WORK TASK:
In the records below, some lines hold the word "none". Copy each of those lines.
--- DATA UNDER STUDY Enclosed Below ---
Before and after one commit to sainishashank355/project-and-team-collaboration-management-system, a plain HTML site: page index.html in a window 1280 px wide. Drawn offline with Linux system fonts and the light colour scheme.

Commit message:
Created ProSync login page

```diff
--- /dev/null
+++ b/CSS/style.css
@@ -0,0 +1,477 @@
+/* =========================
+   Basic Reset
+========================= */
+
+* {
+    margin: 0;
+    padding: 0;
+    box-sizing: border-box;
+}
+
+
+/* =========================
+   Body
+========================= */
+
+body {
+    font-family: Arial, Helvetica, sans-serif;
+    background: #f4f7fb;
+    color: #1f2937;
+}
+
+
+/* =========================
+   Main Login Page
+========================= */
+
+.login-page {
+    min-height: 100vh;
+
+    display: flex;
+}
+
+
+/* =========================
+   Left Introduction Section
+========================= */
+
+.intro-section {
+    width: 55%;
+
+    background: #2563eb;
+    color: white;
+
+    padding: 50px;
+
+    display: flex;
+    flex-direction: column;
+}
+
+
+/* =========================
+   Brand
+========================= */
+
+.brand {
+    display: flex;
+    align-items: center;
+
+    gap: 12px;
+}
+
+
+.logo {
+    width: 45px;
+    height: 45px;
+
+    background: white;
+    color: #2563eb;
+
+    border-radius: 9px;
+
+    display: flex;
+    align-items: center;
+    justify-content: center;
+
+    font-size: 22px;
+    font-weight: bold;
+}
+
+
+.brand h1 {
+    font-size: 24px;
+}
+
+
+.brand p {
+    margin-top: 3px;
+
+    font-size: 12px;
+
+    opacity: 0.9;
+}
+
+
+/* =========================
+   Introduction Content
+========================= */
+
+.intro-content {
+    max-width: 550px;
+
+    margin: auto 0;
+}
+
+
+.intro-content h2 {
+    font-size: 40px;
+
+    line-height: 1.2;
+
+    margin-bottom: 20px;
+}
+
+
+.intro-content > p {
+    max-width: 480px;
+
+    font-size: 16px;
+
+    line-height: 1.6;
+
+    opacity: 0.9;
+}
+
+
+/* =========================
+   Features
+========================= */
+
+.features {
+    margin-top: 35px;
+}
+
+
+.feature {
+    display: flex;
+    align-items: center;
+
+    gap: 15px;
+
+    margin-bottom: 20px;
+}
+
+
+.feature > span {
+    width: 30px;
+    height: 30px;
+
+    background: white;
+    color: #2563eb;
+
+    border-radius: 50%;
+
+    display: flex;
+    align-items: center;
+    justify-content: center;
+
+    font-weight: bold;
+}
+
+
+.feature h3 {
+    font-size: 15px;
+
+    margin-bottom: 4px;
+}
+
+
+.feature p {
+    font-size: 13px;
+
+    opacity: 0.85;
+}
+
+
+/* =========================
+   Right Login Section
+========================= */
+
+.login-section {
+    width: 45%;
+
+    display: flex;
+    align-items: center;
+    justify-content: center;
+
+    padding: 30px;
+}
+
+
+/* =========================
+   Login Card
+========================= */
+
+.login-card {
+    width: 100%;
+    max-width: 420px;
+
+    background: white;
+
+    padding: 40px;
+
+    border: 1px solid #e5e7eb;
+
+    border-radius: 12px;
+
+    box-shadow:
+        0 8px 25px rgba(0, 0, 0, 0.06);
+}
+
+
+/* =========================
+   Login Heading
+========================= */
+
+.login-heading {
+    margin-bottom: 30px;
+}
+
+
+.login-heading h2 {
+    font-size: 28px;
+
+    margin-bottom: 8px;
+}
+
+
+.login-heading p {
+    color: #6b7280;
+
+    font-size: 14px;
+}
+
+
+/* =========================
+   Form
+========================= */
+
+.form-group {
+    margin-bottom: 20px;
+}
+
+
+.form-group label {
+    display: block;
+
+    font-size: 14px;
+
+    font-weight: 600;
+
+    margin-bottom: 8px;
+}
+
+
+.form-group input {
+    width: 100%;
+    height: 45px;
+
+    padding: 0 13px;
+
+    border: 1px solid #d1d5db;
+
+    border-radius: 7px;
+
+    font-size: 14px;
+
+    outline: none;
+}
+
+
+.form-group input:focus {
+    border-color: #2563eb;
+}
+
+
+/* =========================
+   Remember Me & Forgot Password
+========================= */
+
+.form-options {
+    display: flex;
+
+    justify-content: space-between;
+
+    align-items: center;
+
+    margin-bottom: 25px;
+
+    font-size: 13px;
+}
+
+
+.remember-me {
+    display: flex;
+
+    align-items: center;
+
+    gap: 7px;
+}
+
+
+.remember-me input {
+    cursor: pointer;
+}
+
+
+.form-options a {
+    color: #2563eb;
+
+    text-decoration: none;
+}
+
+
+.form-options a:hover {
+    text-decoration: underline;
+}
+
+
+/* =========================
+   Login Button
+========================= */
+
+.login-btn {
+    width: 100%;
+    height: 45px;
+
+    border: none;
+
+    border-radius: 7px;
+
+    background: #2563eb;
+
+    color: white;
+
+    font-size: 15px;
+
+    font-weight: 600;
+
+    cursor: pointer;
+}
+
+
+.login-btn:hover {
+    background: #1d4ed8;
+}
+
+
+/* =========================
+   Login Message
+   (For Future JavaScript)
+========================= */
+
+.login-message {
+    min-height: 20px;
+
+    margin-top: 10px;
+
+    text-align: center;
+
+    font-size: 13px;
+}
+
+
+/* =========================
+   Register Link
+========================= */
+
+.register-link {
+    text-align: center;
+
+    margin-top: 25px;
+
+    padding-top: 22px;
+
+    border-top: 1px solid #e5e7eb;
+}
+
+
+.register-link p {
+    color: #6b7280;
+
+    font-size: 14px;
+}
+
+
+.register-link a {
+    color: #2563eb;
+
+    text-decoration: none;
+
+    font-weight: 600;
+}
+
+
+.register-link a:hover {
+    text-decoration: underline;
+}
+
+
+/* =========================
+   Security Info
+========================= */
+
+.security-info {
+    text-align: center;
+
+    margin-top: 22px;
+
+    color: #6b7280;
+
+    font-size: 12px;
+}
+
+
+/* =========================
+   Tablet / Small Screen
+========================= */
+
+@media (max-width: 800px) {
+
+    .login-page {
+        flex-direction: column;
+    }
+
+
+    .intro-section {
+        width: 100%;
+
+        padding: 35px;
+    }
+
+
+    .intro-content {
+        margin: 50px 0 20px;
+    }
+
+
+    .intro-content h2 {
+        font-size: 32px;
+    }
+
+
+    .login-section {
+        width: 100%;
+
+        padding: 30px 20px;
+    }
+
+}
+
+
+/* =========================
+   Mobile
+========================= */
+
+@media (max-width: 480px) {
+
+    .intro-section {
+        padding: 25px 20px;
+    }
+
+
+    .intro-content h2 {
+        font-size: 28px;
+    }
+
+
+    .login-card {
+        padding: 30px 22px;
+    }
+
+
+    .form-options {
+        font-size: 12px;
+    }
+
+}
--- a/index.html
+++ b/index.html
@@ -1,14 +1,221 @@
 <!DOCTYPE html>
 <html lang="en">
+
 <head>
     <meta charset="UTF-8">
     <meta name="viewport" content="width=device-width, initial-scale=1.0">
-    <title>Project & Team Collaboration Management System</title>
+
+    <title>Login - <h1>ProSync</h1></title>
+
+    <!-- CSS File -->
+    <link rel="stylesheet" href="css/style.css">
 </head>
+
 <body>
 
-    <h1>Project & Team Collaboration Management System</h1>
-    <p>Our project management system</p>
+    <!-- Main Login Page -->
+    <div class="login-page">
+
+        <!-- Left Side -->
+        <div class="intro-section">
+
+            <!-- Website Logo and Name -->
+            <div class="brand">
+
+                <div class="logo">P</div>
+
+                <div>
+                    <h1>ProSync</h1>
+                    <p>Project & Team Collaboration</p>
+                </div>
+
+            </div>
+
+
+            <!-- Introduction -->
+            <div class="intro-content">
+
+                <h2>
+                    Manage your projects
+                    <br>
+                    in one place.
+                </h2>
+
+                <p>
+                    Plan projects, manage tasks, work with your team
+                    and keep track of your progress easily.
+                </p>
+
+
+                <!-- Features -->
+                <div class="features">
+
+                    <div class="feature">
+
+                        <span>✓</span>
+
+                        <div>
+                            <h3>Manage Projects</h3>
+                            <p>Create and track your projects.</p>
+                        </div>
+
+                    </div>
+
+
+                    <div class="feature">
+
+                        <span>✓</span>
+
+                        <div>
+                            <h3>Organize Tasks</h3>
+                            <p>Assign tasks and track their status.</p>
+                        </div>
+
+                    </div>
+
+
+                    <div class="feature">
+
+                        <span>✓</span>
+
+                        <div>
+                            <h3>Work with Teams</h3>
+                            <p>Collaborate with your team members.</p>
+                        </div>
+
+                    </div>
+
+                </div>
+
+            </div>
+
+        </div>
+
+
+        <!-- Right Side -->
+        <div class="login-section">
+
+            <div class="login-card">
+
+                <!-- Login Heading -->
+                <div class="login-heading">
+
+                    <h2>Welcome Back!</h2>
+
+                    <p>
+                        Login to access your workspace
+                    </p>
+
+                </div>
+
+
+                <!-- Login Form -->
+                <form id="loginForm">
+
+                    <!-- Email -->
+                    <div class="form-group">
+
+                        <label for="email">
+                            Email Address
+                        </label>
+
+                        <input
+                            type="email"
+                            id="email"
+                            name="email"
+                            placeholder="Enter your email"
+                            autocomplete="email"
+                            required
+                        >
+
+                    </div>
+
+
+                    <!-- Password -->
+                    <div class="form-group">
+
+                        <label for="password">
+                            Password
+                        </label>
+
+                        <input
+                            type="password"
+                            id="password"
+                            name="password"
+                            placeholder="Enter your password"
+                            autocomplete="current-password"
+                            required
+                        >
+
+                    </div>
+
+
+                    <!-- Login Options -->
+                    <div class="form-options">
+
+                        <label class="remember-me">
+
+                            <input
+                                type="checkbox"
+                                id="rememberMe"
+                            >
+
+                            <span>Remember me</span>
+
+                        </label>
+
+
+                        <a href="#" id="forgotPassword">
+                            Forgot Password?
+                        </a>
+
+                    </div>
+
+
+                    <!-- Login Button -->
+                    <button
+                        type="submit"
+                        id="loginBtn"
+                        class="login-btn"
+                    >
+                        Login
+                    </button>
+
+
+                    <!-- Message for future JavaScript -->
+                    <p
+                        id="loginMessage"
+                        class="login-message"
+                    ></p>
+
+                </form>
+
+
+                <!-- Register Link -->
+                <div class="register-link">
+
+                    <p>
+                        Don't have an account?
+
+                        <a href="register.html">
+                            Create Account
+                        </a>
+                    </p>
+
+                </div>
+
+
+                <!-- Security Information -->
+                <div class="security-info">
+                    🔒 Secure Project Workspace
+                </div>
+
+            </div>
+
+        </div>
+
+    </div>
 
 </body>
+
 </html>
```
--- End of Enclosed DATA UNDER STUDY ---
SOLUTION FOR THIS EXERCISE:
+    outline: none;
+    text-decoration: none;
+    border: none;
+    text-decoration: none;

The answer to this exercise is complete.